TASK INSTRUCTIONS: Scan the records that follow, and whenever a line has the word "ListView", copy it.

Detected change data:
● ● ●

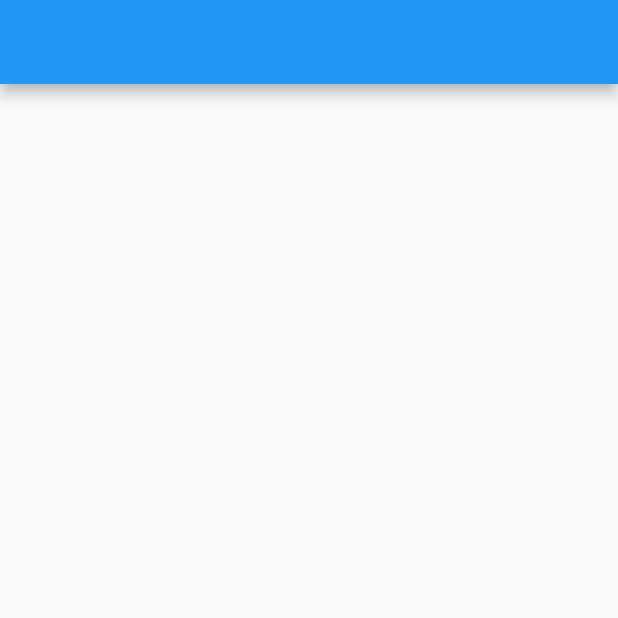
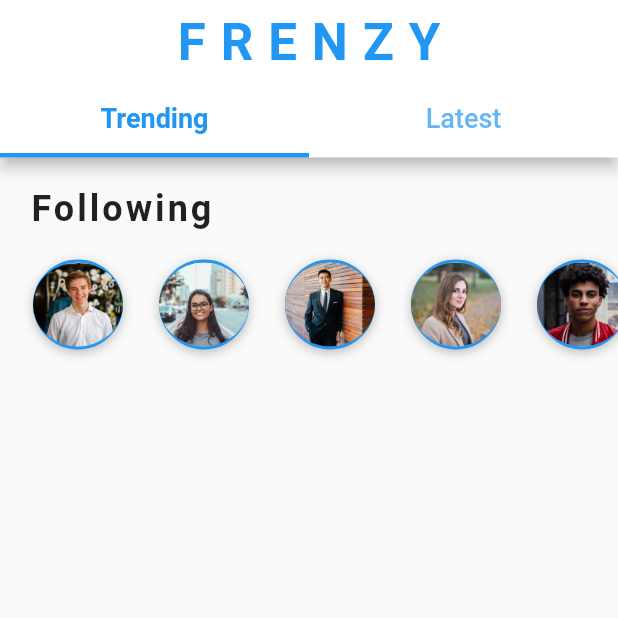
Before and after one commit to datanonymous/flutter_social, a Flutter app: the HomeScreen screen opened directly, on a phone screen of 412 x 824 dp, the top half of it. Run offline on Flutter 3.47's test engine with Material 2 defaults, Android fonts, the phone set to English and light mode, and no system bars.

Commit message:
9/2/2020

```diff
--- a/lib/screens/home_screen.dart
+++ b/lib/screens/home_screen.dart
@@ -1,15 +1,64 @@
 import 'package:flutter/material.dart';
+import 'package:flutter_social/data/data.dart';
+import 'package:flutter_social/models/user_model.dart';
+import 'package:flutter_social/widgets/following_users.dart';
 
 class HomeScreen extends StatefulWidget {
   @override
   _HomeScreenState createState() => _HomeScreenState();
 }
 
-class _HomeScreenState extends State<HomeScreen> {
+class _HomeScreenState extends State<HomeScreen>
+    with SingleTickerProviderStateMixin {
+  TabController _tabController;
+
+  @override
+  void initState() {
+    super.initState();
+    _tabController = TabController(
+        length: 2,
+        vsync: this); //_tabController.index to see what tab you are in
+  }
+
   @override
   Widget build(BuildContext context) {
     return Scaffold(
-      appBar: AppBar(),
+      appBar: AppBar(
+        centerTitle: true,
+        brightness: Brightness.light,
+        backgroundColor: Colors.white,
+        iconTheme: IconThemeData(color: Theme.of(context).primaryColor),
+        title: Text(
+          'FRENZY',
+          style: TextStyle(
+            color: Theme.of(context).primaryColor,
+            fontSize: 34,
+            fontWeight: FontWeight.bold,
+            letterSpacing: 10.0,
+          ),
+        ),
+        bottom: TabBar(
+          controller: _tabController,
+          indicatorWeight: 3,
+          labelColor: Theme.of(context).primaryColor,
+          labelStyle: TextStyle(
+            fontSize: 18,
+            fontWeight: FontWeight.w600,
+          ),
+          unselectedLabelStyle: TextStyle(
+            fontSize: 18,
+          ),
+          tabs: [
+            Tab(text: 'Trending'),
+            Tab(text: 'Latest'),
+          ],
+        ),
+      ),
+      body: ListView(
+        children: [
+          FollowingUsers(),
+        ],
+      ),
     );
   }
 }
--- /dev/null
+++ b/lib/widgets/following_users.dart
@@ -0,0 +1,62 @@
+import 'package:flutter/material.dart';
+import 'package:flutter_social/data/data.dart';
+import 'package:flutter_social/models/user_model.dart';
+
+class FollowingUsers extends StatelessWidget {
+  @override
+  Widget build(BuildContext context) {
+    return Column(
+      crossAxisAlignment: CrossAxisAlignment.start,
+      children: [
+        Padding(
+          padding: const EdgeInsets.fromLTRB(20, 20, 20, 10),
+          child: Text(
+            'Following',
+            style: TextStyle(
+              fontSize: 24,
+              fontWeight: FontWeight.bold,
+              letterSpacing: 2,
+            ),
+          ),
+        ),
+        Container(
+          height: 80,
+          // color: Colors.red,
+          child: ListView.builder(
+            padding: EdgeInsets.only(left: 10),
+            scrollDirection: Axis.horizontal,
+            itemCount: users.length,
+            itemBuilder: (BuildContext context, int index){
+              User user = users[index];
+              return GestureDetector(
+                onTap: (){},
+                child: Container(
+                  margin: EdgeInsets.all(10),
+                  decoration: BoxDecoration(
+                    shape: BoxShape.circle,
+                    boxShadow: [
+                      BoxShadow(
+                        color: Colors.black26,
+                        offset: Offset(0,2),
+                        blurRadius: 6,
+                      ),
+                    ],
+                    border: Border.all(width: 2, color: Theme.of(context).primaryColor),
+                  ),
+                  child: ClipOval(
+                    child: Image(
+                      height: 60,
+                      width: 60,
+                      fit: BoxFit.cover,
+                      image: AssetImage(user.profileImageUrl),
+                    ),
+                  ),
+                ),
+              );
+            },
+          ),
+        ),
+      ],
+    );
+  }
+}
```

● ● ●

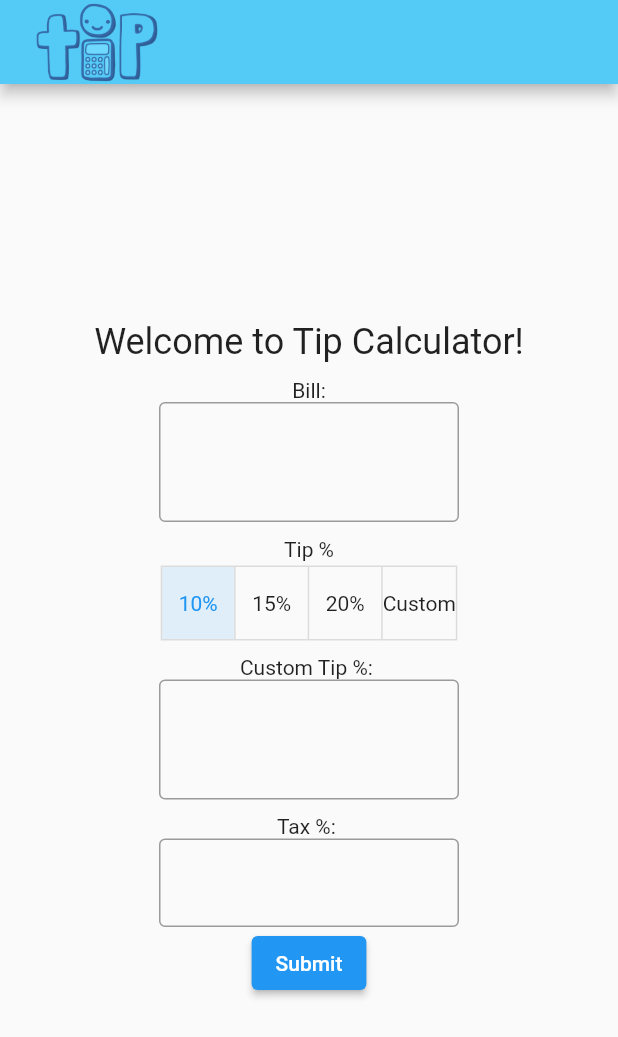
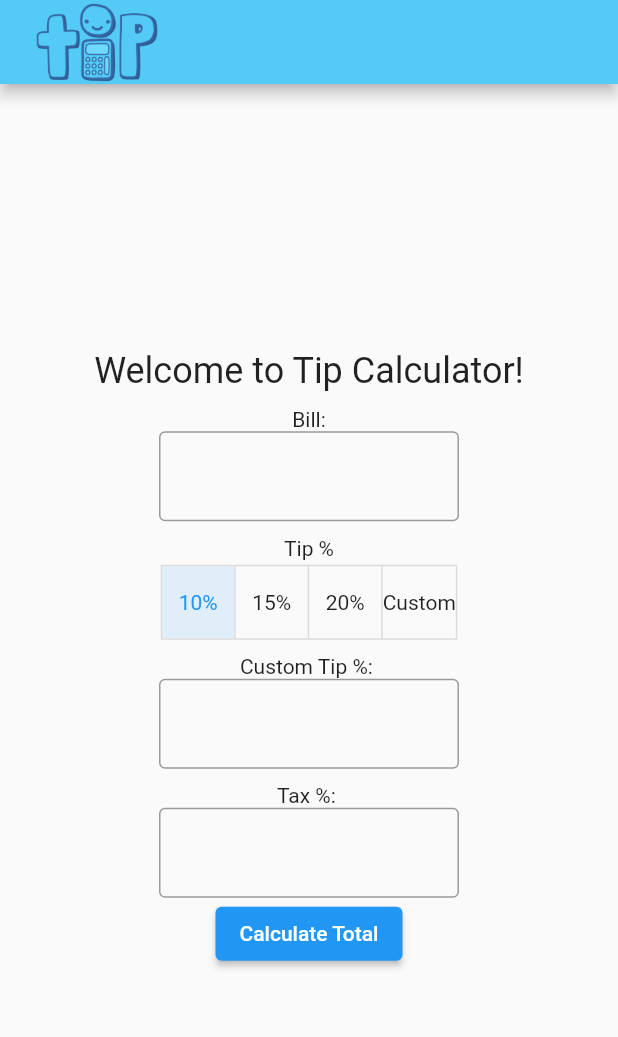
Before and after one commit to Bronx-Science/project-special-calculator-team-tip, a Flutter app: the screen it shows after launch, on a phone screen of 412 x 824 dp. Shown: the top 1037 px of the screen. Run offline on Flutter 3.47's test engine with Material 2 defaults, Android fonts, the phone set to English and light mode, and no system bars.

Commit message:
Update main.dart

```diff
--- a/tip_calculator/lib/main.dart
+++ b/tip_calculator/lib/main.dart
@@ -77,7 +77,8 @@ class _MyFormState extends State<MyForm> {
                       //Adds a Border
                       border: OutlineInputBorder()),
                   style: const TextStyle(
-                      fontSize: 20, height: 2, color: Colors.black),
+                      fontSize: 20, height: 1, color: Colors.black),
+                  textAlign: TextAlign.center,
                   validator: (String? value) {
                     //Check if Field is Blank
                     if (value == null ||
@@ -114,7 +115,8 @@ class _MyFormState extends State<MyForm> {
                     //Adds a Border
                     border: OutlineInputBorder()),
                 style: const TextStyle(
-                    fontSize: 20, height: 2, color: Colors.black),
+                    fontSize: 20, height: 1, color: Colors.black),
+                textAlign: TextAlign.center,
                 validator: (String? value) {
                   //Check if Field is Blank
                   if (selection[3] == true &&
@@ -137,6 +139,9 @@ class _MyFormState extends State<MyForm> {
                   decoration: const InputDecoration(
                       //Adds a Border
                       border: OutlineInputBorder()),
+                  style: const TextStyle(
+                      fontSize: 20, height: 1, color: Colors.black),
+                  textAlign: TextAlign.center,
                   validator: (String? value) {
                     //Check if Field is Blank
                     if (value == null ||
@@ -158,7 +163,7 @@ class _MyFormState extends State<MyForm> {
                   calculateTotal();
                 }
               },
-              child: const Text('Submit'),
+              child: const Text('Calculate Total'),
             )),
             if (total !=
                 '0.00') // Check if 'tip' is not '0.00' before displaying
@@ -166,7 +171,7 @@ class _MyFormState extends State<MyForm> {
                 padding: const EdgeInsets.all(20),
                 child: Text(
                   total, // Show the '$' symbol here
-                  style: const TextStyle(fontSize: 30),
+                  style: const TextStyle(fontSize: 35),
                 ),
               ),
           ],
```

● ● ●

RESPONSE TO THE EXERCISE:
+      body: ListView(
+          child: ListView.builder(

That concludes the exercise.